An exact copy of every entry is needed, with the images left out.

☆ ☆ ☆ ☆

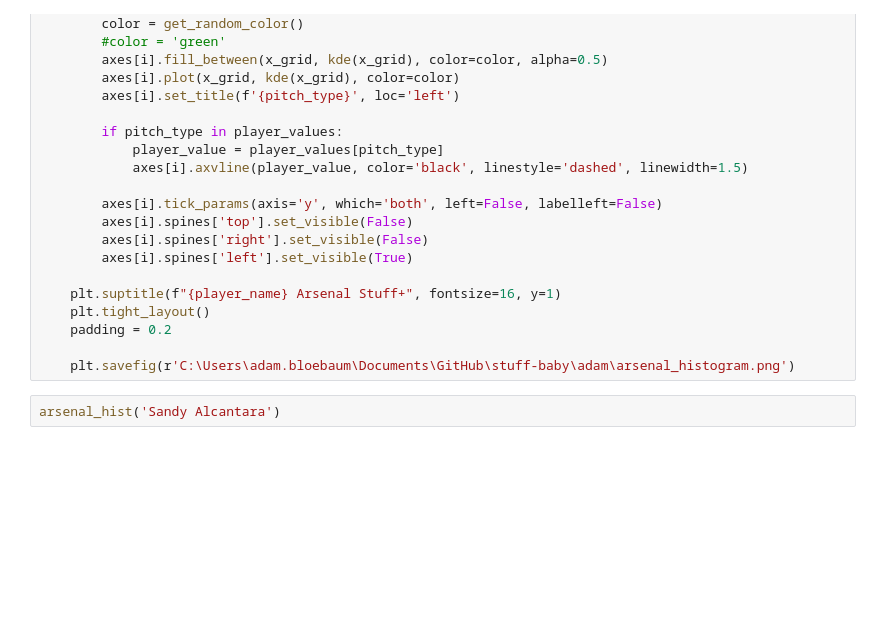
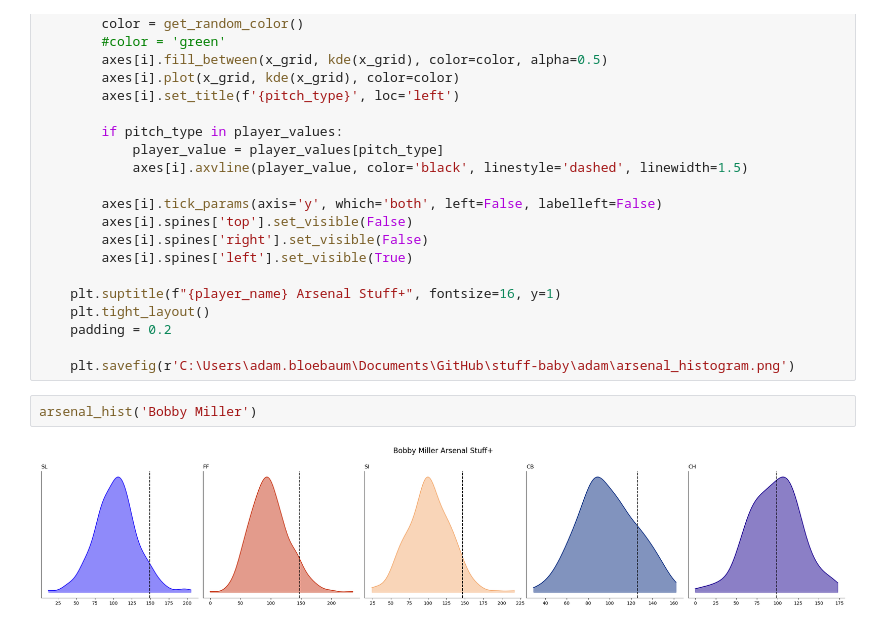
Before and after one commit to claytona500/stuff-baby, a Jupyter notebook: adam/arsenal_histogram.ipynb, the cells around one changed output. Drawn from its saved outputs; the diff is of its cells as text; blank space fills up the shorter version.

```diff
--- a/adam/arsenal_histogram.ipynb
+++ b/adam/arsenal_histogram.ipynb
@@ -51,5 +51,7 @@ def arsenal_hist(player_name):
     padding = 0.2
 
     plt.savefig(r'C:\Users\adam.bloebaum\Documents\GitHub\stuff-baby\adam\arsenal_histogram.png')
-# %%
-arsenal_hist('Sandy Alcantara')
+# %%
+arsenal_hist('Bobby Miller')
+# %% [output]
+[figure, added]
```
Also changed, not shown: 1 other file.
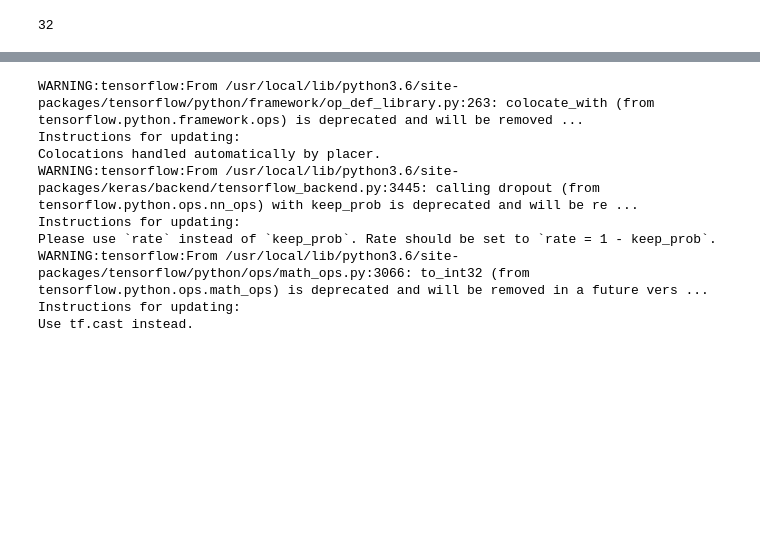
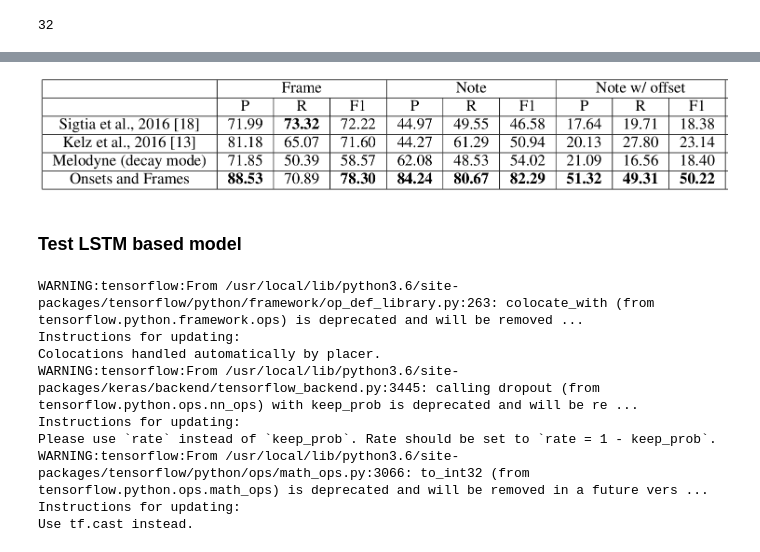
Before and after one commit to ngotoshia/the-sound-of-music, a Jupyter notebook: notebooks/test.ipynb, the cells around one changed output, grey strips where cells are left out. Drawn from its saved outputs; the diff is of its cells as text; code cells hidden in the pictures; blank space fills up the shorter version.

Commit message:
descriptions added in test notbook

```diff
--- a/notebooks/test.ipynb
+++ b/notebooks/test.ipynb
@@ -111,3 +136,10 @@ def test_model(model):
+# %%
+from IPython.display import Image
+Image(filename='../AMT.png')
+# %% [output]
+[figure, added]
+# %% [markdown]
+### Test LSTM based model
 # %%
 metrics_lstm = test_model('/floyd/home/lstm_model.h5')
 # %% [output]
```
Also changed, not shown: parts of 14 cells of this notebook.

☆ ☆ ☆ ☆

# ANSWER SECTION
Before and after one commit to claytona500/stuff-baby, a Jupyter notebook: adam/arsenal_histogram.ipynb, the cells around one changed output. Drawn from its saved outputs; the diff is of its cells as text; blank space fills up the shorter version.

```diff
--- a/adam/arsenal_histogram.ipynb
+++ b/adam/arsenal_histogram.ipynb
@@ -51,5 +51,7 @@ def arsenal_hist(player_name):
     padding = 0.2
 
     plt.savefig(r'C:\Users\adam.bloebaum\Documents\GitHub\stuff-baby\adam\arsenal_histogram.png')
-# %%
-arsenal_hist('Sandy Alcantara')
+# %%
+arsenal_hist('Bobby Miller')
+# %% [output]
+[figure, added]
```
Also changed, not shown: 1 other file.
Before and after one commit to ngotoshia/the-sound-of-music, a Jupyter notebook: notebooks/test.ipynb, the cells around one changed output, grey strips where cells are left out. Drawn from its saved outputs; the diff is of its cells as text; code cells hidden in the pictures; blank space fills up the shorter version.

Commit message:
descriptions added in test notbook

```diff
--- a/notebooks/test.ipynb
+++ b/notebooks/test.ipynb
@@ -111,3 +136,10 @@ def test_model(model):
+# %%
+from IPython.display import Image
+Image(filename='../AMT.png')
+# %% [output]
+[figure, added]
+# %% [markdown]
+### Test LSTM based model
 # %%
 metrics_lstm = test_model('/floyd/home/lstm_model.h5')
 # %% [output]
```
Also changed, not shown: parts of 14 cells of this notebook.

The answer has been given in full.